African naval chiefs discuss terrorism

A conference of African Naval Force, designed to seek common ground to fight a common enemy opened recently in Nigeria with President Olusegun Obasanjo tasking the force to come together and tackle sea terrorism.

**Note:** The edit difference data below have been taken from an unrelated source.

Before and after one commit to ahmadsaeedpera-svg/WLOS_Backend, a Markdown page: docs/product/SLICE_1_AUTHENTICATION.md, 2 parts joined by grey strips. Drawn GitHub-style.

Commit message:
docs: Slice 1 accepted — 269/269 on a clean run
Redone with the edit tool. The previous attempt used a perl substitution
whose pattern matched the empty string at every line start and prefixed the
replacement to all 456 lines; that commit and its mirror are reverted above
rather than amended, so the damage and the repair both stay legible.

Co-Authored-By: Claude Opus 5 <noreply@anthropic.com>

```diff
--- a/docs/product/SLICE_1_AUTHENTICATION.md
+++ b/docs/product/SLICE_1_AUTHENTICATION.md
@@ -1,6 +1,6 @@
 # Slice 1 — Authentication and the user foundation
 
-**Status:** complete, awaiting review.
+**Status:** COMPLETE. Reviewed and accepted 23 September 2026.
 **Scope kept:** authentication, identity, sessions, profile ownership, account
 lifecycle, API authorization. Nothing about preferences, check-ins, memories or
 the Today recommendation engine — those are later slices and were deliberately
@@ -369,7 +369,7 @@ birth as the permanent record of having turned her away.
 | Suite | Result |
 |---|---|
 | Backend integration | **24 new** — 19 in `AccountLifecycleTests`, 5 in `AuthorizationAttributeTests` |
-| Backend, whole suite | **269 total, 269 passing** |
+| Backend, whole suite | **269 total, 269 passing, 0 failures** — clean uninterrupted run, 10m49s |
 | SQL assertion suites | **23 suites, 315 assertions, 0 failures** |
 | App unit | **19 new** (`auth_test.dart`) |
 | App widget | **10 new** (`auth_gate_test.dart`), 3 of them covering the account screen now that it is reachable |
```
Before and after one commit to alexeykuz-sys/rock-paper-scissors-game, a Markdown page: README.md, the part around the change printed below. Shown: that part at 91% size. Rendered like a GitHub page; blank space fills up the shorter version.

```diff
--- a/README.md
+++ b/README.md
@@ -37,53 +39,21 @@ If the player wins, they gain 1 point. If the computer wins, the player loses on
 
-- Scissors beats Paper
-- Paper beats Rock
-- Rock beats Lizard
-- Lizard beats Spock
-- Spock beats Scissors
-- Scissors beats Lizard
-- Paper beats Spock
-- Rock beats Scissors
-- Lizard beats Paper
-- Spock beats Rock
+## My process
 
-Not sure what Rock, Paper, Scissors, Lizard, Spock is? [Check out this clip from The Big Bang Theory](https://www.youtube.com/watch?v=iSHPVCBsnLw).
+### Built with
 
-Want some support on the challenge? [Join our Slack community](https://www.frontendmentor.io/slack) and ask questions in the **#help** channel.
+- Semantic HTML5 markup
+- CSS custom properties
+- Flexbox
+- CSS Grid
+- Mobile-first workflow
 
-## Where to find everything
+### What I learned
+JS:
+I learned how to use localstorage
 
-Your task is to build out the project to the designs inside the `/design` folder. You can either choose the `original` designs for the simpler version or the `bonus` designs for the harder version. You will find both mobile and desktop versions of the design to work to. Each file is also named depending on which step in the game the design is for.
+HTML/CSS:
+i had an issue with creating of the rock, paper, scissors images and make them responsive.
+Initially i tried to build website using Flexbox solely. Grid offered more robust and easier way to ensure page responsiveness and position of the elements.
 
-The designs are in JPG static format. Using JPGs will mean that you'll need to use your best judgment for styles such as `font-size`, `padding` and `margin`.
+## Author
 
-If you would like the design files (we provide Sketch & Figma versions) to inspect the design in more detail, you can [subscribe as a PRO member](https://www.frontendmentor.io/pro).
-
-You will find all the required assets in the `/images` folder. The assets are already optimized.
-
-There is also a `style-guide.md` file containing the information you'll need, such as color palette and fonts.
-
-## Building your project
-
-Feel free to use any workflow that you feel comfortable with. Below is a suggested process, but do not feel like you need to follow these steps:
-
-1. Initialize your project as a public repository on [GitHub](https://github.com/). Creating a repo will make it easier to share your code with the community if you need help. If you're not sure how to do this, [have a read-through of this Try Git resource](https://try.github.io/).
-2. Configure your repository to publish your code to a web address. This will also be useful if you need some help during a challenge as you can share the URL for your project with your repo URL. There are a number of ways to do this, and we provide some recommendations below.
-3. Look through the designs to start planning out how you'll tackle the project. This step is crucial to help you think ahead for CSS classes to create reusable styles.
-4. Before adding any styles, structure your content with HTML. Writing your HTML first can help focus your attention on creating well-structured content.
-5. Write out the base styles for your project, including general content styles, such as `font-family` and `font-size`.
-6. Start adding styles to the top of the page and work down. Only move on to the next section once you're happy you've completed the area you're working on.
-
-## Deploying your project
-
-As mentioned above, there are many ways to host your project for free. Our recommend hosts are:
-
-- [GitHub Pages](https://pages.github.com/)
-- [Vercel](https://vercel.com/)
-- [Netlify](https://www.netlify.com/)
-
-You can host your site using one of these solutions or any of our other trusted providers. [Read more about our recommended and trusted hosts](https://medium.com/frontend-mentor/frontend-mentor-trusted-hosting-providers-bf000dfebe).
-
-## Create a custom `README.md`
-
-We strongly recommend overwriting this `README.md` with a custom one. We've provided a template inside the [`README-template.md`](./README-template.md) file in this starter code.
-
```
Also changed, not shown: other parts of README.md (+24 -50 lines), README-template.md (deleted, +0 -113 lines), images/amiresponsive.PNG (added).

Nigeria’s President Olusegun Obasanjo has called on naval forces in Africa to come together and tackle “sea terrorists” currently causing troubles in the water ways within the continent. He said this malaise poses a threat to the socio-economic development of the continent, calling on government within the country to consider giving priority attention to equipping their navies in their various countries. He spoke during the opening of the second edition of the Sea Power for African Symposium in Abuja, Nigeria saying that, African waters with three world trade points, are now the bee hive of illegal activities and unlawful harvesters of resources within the sea. He said: “The world is fast becoming globalized and the global economy is fuelled by international trade, most of which is sea-borne. This underscores the critical significance of ensuring the security of the world\\\'s oceans.\\\" The Nigerian President also called for a better cooperation among African Navies so as to end to the frequent threat to lives by crude oil thieves who have converted African waterways into safe haven for their criminal activities. Obasanjo explains that \\\"Co-operation and development for enhancement of Africa\\\'s maritime capabilities\\\", which is the theme of this symposium, effectively captures the need to evolve a collective maritime security arrangement for the continent and the need to use sea power to enhance Africa\\\'s initiatives for peace, stability, as well as social and economic development. The cooperation by the African Naval forces, he further noted will enable countries with small naval forces, to draw strength from those with more developed navies, especially in ending sea piracy and the disruption of oil production within the waters of oil rich economies. “We in Nigeria recognize the need for the entrenchment of collective security for Africa and have not only preached it, but have been known to spear head it. Our maritime environment must not be available for terrorists, pirates and illegal explorers to use. “Further more, the use of Africa’s waters for gun running, illicit trafficking in people and destabilization of social, political and economic programmes of legitimates governments must be prevented,” he added. Obasanjo told the over 200 participants from the United States, Britain, Germany and 47 African countries, that \\\"Sea power must not only be seen as military power at sea for the projection of force abroad, but more as our ability to protect our political, economic and social interests by ensuring a secure and safe maritime environment for the development of Africa.\\\" Earlier, Nigeria’s Chief of the Naval Staff, Vice Admiral Ganiyu Adekeye, said the acceptance to host the symposium in Nigeria at this time \\\"is borne out of the disturbing absence of any forum for intellectual discourse on common maritime issues affecting African navies.\\\" According to him: \\\"The symposium is in line with the spirit of the New Partnership for Africa\\\'s Development (NEPAD) and the consistent Afro-centric foreign policy of Nigeria which seeks peaceful, mutually beneficial and developmental co-operation with other African states.\\\"